The U.S. Federal Communications Commission has adopted a Forfeiture Order (“Order”) imposing a nearly $2.9 million penalty against Dialing Services, LLC (“Dialing Services”) for making prerecorded voice calls to wireless phones without the “prior express consent” of the called parties. This Order is notable because the FCC targeted the technology platform provider rather than the provider’s customer.
As background, the FCC investigated Dialing Services’ compliance with the TCPA in 2012 and determined that the company was responsible for more than 4.7 million calls to wireless phones over a three-month period. In 2013, the FCC issued a citation to Dialing Services warning the company of non-compliance. The FCC then conducted a further investigation and found the company continued to violate the TCPA, and issued a Notice of Apparent Liability (“NAL”) in 2014.
In the Order, the FCC explained that web-based platforms such as Dialing Services can “make” or “initiate” calls under the TCPA, depending on the circumstances. The FCC rejected arguments that Dialing Services was acting as a “mere conduit,” noting that Dialing Services offered a spoofing functionality to clients and was apparently involved in the creation of the call content.
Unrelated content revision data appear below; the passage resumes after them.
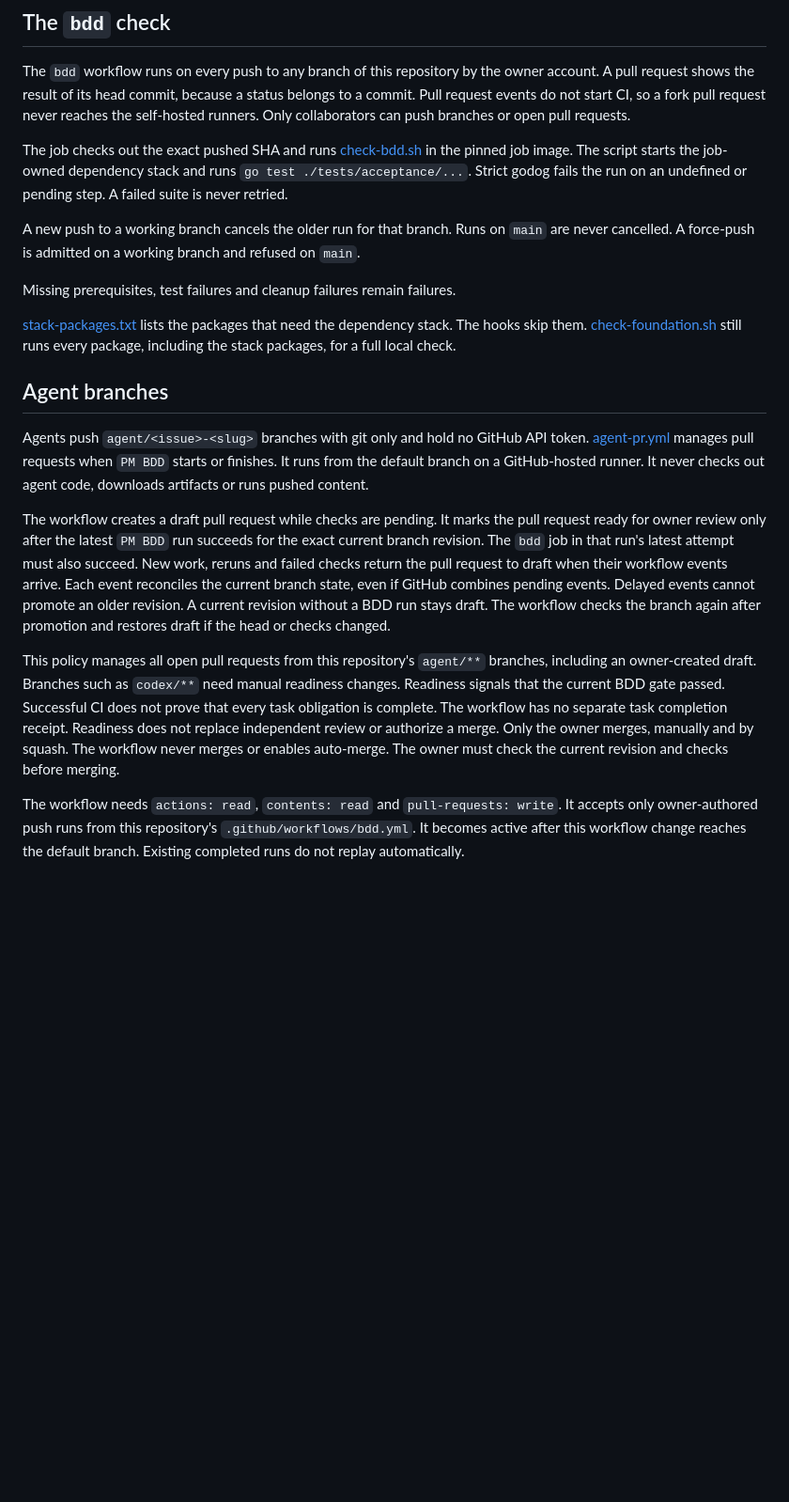
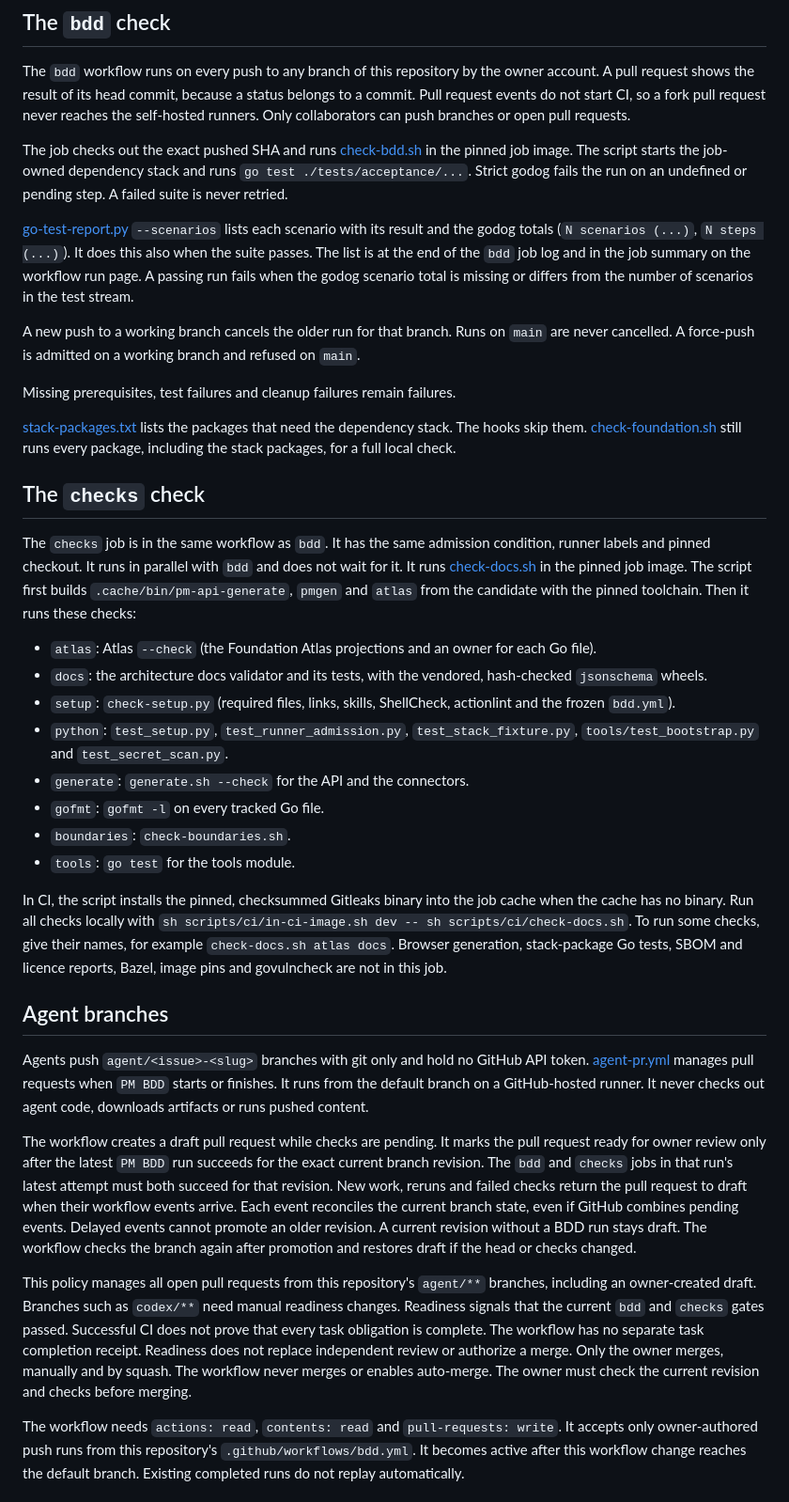
Before and after one commit to polymetrics-ai/pm-cli, a Markdown page: docs/development/ci.md, the part around one of its changes. Shown at 94% size. GitHub-like rendering; blank space fills up the shorter version.

```diff
--- a/docs/development/ci.md
+++ b/docs/development/ci.md
@@ -50,19 +52,36 @@ The `bdd` workflow runs on every push to any branch of this repository by the ow
 
 The job checks out the exact pushed SHA and runs [check-bdd.sh](../../scripts/ci/check-bdd.sh) in the pinned job image. The script starts the job-owned dependency stack and runs `go test ./tests/acceptance/...`. Strict godog fails the run on an undefined or pending step. A failed suite is never retried.
 
+[go-test-report.py](../../scripts/ci/go-test-report.py) `--scenarios` lists each scenario with its result and the godog totals (`N scenarios (...)`, `N steps (...)`). It does this also when the suite passes. The list is at the end of the `bdd` job log and in the job summary on the workflow run page. A passing run fails when the godog scenario total is missing or differs from the number of scenarios in the test stream.
+
 A new push to a working branch cancels the older run for that branch. Runs on `main` are never cancelled. A force-push is admitted on a working branch and refused on `main`.
 
 Missing prerequisites, test failures and cleanup failures remain failures.
 
 [stack-packages.txt](../../scripts/ci/stack-packages.txt) lists the packages that need the dependency stack. The hooks skip them. [check-foundation.sh](../../scripts/ci/check-foundation.sh) still runs every package, including the stack packages, for a full local check.
 
+## The `checks` check
+
+The `checks` job is in the same workflow as `bdd`. It has the same admission condition, runner labels and pinned checkout. It runs in parallel with `bdd` and does not wait for it. It runs [check-docs.sh](../../scripts/ci/check-docs.sh) in the pinned job image. The script first builds `.cache/bin/pm-api-generate`, `pmgen` and `atlas` from the candidate with the pinned toolchain. Then it runs these checks:
+
+- `atlas`: Atlas `--check` (the Foundation Atlas projections and an owner for each Go file).
+- `docs`: the architecture docs validator and its tests, with the vendored, hash-checked `jsonschema` wheels.
+- `setup`: `check-setup.py` (required files, links, skills, ShellCheck, actionlint and the frozen `bdd.yml`).
+- `python`: `test_setup.py`, `test_runner_admission.py`, `test_stack_fixture.py`, `tools/test_bootstrap.py` and `test_secret_scan.py`.
+- `generate`: `generate.sh --check` for the API and the connectors.
+- `gofmt`: `gofmt -l` on every tracked Go file.
+- `boundaries`: `check-boundaries.sh`.
+- `tools`: `go test` for the tools module.
+
+In CI, the script installs the pinned, checksummed Gitleaks binary into the job cache when the cache has no binary. Run all checks locally with `sh scripts/ci/in-ci-image.sh dev -- sh scripts/ci/check-docs.sh`. To run some checks, give their names, for example `check-docs.sh atlas docs`. Browser generation, stack-package Go tests, SBOM and licence reports, Bazel, image pins and govulncheck are not in this job.
+
 ## Agent branches
 
 Agents push `agent/<issue>-<slug>` branches with git only and hold no GitHub API token. [agent-pr.yml](../../.github/workflows/agent-pr.yml) manages pull requests when `PM BDD` starts or finishes. It runs from the default branch on a GitHub-hosted runner. It never checks out agent code, downloads artifacts or runs pushed content.
 
-The workflow creates a draft pull request while checks are pending. It marks the pull request ready for owner review only after the latest `PM BDD` run succeeds for the exact current branch revision. The `bdd` job in that run's latest attempt must also succeed. New work, reruns and failed checks return the pull request to draft when their workflow events arrive. Each event reconciles the current branch state, even if GitHub combines pending events. Delayed events cannot promote an older revision. A current revision without a BDD run stays draft. The workflow checks the branch again after promotion and restores draft if the head or checks changed.
+The workflow creates a draft pull request while checks are pending. It marks the pull request ready for owner review only after the latest `PM BDD` run succeeds for the exact current branch revision. The `bdd` and `checks` jobs in that run's latest attempt must both succeed for that revision. New work, reruns and failed checks return the pull request to draft when their workflow events arrive. Each event reconciles the current branch state, even if GitHub combines pending events. Delayed events cannot promote an older revision. A current revision without a BDD run stays draft. The workflow checks the branch again after promotion and restores draft if the head or checks changed.
 
-This policy manages all open pull requests from this repository's `agent/**` branches, including an owner-created draft. Branches such as `codex/**` need manual readiness changes. Readiness signals that the current BDD gate passed. Successful CI does not prove that every task obligation is complete. The workflow has no separate task completion receipt. Readiness does not replace independent review or authorize a merge. Only the owner merges, manually and by squash. The workflow never merges or enables auto-merge. The owner must check the current revision and checks before merging.
+This policy manages all open pull requests from this repository's `agent/**` branches, including an owner-created draft. Branches such as `codex/**` need manual readiness changes. Readiness signals that the current `bdd` and `checks` gates passed. Successful CI does not prove that every task obligation is complete. The workflow has no separate task completion receipt. Readiness does not replace independent review or authorize a merge. Only the owner merges, manually and by squash. The workflow never merges or enables auto-merge. The owner must check the current revision and checks before merging.
 
 The workflow needs `actions: read`, `contents: read` and `pull-requests: write`. It accepts only owner-authored push runs from this repository's `.github/workflows/bdd.yml`. It becomes active after this workflow change reaches the default branch. Existing completed runs do not replay automatically.
 
```
Also changed, not shown: other parts of docs/development/ci.md (+7 -5 lines).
The FCC also highlighted Dialing Services’ delay in correcting its practices, stating that the company only took “serious steps” to address the TCPA violations more than 2 months after receiving an FCC citation and nearly a year after warnings from FCC staff. The FCC imposed the maximum statutory penalty after taking into account the significant volume of calls that Dialing Services “made” before it received an FCC citation, as well as Dialing Services’ continued TCPA violations after receiving the citation.